Step carefully into the claustrophobic mania of our good proprietor, Manuel.
Look, with your eyes open for once, behind the quaint lies we use as lube to excuse the crude truth about the colorful characters who act out our modern folk tales in Tiger Moody's Victory.
And for Christ's sake, Theresa Smith. Genius. A story in each of these first two volumes that will blow your doors completely off.
And much more. Everything in journals 1 & 2 was worthwhile. The reader's experience is further enhanced by lots of gritty/trippy artwork. This theme is expanded upon in:
expatlitjournal the art issue
The Art Issue is an 11X8.5 full color-glossy with 150 pages of original work by artists from New York, Miami and locals farther-flung. I'm no art critic, but this thing drips with the passion that must have been necessary to put together such a stunning book. This was a labor of love, L-U-V! The best thing I can do to recommend it is to run some of the images from the issue itself, which Manny was gracious enough to send our way.
Then there's Atticus Davis's book of poetry and prose, Your Aeon. A lot of it is pain. A lot of it is bleak. But it's touching too. The story that finishes the book, Nothing But God, is a sad but funny depiction of how easily we can become aliens to those that are closest to us. It's a frank depiction of the bizarre places we will go in search of happiness - the blinding power of eternal self-justification. Here's a nice pic of Atticus:
And that's a lot to chew on. Expat Press is a meaty metaphysical animal, my friends, fed free range on amphetamines and existentialism.
Coming up: In Making Friends With Expat, Part 2 we will get into Manuel Marrero's novel, Thousands of Lies. We'll also give you a nice taste of the REAL THING, two excerpts from Manny's current work in progress, so fresh the ink is barely dried on the pages. (it will run in a week or two)

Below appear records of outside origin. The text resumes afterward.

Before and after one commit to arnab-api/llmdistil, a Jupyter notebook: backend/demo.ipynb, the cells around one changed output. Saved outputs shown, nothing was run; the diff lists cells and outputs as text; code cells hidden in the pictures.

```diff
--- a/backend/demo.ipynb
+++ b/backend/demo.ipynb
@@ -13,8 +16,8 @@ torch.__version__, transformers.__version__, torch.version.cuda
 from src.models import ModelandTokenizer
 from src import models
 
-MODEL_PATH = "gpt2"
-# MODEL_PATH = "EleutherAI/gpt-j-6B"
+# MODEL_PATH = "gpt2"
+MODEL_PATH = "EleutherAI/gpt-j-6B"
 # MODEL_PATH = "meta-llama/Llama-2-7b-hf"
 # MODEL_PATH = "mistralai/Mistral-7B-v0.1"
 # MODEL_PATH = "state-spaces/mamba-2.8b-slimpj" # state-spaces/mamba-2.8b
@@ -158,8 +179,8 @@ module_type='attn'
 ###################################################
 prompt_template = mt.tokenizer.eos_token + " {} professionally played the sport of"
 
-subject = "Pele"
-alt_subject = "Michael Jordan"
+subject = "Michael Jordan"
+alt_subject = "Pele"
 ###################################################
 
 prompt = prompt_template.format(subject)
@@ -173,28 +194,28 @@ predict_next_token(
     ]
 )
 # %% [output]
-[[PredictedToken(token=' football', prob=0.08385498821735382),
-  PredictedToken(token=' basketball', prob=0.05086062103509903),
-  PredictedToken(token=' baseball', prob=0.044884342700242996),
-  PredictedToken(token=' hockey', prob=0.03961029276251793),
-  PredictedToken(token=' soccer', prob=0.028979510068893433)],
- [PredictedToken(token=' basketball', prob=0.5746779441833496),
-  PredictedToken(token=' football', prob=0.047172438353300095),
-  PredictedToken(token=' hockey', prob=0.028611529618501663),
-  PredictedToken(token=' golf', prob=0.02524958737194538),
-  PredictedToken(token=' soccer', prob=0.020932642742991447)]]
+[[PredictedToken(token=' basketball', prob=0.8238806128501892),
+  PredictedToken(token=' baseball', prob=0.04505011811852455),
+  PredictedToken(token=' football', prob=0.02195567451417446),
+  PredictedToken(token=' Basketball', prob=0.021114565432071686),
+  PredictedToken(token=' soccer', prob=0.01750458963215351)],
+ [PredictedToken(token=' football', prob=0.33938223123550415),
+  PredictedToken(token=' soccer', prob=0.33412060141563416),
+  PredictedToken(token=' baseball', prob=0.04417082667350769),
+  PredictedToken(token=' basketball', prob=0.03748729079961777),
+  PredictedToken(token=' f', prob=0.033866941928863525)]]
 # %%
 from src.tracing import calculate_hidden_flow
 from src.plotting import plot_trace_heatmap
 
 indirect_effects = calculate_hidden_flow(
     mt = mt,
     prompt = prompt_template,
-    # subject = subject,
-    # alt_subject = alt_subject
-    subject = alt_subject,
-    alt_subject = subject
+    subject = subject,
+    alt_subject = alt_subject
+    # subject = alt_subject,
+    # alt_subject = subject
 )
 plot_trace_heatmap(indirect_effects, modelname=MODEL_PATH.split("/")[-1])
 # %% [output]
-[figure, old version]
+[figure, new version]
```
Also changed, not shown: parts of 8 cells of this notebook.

Also, look for write-ups of two new titles from Expat Press, I Want to Feel Happy but I Only Feel ____. by Mallory Smart and Bel by Joseph Harms in the Joyless House Book Reviews section.